> _WORK TO COMPLETE_
Working through the lines below, return each one that holds "Features".

> _SOURCE INFORMATION_
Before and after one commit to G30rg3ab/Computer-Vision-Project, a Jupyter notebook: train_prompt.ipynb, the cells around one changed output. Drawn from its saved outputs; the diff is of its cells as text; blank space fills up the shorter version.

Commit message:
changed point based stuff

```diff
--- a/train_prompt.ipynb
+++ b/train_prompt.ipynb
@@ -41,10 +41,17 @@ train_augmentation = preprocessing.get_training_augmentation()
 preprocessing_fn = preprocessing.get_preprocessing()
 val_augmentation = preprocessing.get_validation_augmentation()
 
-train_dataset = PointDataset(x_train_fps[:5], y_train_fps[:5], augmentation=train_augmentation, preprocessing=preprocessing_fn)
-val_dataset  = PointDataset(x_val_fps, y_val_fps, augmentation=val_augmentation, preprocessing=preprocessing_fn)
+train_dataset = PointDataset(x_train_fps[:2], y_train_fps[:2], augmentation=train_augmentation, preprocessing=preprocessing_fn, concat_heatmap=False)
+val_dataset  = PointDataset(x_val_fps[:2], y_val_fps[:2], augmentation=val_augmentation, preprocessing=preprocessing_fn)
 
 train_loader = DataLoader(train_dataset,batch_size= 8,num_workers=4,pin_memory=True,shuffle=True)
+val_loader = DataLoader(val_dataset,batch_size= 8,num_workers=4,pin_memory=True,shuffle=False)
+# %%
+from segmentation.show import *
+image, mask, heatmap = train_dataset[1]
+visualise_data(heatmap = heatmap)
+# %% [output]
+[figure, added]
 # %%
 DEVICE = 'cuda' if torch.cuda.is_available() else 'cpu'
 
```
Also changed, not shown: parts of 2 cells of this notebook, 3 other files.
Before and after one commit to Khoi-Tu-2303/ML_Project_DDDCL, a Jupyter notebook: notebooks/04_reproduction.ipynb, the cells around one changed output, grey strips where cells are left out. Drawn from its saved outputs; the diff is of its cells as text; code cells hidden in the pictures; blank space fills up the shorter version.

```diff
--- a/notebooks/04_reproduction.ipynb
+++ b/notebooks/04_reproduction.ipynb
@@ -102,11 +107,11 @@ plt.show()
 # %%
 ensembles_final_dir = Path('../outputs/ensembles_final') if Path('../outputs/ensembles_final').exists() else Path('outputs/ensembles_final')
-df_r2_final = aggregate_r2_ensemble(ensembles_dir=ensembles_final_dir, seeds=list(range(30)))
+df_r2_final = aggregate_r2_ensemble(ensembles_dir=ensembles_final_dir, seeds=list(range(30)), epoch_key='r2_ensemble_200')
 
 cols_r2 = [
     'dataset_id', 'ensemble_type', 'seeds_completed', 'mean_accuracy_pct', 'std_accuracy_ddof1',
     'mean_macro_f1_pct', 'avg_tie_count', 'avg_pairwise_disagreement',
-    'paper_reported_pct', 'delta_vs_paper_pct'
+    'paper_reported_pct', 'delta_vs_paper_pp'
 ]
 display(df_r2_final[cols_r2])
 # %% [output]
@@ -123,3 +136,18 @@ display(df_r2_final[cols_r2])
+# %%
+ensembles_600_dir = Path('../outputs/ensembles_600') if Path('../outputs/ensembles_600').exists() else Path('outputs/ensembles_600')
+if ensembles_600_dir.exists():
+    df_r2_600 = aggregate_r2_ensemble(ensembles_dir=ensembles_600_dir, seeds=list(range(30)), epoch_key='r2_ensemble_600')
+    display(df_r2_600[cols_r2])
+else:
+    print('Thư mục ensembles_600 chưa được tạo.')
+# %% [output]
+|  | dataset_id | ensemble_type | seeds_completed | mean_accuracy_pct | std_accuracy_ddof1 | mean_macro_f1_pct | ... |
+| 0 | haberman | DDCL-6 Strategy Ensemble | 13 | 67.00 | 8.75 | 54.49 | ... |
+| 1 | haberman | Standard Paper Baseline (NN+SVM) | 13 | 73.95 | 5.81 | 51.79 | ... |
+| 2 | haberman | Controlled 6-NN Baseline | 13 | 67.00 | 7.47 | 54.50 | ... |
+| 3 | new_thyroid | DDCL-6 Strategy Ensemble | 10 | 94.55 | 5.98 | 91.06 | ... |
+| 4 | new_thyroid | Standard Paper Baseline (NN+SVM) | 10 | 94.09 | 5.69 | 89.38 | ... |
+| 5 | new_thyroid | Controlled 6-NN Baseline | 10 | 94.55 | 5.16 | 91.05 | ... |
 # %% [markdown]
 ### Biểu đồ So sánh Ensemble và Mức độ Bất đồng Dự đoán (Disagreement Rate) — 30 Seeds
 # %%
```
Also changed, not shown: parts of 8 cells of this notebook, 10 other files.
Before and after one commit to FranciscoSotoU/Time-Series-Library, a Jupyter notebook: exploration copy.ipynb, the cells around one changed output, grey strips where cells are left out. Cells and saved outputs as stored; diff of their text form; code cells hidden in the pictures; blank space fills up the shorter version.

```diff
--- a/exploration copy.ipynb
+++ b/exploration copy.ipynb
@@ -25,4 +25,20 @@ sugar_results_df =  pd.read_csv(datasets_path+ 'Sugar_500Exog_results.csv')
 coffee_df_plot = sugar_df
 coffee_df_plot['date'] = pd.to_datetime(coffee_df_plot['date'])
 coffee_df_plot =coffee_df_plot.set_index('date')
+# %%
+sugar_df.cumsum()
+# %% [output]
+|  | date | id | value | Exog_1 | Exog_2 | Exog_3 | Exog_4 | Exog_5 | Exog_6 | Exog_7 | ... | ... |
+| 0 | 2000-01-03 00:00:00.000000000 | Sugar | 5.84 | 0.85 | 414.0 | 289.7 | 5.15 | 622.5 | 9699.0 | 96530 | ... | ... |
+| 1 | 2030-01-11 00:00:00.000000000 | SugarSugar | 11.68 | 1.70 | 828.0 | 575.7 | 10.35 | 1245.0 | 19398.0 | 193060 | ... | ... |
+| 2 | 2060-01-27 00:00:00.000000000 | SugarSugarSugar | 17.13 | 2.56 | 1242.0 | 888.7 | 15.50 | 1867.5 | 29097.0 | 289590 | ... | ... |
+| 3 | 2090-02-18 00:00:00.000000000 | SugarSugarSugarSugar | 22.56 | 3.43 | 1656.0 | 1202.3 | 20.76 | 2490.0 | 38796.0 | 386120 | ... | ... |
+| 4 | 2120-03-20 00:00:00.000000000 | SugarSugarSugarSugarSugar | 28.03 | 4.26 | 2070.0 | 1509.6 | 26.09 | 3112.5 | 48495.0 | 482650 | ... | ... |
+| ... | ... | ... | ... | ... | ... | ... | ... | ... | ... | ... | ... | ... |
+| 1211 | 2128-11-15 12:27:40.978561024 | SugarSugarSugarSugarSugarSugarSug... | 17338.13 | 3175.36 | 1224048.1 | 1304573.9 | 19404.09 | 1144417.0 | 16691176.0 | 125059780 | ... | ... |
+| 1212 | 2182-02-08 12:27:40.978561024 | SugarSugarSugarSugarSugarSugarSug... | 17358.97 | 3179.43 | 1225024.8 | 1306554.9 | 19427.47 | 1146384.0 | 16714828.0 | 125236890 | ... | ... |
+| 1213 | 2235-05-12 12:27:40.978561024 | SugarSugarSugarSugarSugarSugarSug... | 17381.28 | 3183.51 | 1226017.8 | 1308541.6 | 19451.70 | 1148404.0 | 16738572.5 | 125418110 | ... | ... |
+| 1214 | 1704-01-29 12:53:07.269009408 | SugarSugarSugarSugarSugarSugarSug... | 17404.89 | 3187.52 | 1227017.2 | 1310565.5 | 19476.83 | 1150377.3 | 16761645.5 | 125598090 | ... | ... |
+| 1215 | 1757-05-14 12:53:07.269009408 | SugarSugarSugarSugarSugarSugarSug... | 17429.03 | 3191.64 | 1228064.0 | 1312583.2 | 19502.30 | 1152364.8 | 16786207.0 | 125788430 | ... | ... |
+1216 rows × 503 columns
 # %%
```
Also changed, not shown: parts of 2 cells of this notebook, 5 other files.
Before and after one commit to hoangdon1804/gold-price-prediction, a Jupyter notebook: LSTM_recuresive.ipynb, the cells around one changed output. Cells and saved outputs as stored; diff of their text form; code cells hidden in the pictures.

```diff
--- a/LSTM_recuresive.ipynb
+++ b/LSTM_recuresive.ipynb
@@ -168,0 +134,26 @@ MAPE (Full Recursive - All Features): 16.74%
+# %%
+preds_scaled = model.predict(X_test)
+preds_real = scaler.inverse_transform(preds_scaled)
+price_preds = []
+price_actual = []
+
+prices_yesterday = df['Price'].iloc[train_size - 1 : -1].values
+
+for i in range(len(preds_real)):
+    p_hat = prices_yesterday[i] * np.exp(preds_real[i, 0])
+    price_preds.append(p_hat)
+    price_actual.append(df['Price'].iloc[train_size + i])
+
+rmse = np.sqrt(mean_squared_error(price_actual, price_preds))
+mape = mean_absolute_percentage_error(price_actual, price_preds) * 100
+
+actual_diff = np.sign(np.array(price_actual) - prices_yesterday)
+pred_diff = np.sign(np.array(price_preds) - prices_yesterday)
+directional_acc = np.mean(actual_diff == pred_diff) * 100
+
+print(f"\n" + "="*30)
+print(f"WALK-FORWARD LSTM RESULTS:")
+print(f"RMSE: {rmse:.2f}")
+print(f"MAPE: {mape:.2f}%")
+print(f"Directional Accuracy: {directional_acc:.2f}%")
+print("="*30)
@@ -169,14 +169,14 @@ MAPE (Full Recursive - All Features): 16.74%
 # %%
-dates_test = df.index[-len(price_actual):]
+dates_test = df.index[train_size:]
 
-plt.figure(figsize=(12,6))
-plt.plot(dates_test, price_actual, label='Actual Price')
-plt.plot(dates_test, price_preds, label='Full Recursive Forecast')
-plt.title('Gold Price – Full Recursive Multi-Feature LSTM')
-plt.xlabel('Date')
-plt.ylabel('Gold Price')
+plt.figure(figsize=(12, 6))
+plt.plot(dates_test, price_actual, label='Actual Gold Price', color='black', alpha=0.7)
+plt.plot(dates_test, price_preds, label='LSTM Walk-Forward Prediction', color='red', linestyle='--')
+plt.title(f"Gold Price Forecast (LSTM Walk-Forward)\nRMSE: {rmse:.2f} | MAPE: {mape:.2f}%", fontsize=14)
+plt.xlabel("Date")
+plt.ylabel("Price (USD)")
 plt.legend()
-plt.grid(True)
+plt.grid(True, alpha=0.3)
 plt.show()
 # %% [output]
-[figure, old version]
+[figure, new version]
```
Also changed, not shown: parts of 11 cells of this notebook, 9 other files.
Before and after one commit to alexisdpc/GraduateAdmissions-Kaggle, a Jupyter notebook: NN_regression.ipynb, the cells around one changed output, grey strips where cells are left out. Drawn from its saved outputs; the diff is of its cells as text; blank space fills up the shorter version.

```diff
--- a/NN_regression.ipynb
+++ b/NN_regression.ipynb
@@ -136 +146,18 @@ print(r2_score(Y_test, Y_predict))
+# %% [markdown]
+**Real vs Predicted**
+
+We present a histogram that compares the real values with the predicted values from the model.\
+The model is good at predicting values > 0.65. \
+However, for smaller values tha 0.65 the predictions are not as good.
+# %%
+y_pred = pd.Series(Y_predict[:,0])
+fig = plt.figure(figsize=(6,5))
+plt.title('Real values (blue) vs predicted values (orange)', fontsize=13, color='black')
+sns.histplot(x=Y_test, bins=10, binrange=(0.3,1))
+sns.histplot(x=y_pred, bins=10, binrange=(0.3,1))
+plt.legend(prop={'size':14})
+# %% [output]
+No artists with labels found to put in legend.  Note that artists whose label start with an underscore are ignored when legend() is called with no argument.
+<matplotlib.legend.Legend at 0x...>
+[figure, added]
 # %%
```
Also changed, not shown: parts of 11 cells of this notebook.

> _RESULT OF THIS EXERCISE_
@@ -168,0 +134,26 @@ MAPE (Full Recursive - All Features): 16.74%
@@ -169,14 +169,14 @@ MAPE (Full Recursive - All Features): 16.74%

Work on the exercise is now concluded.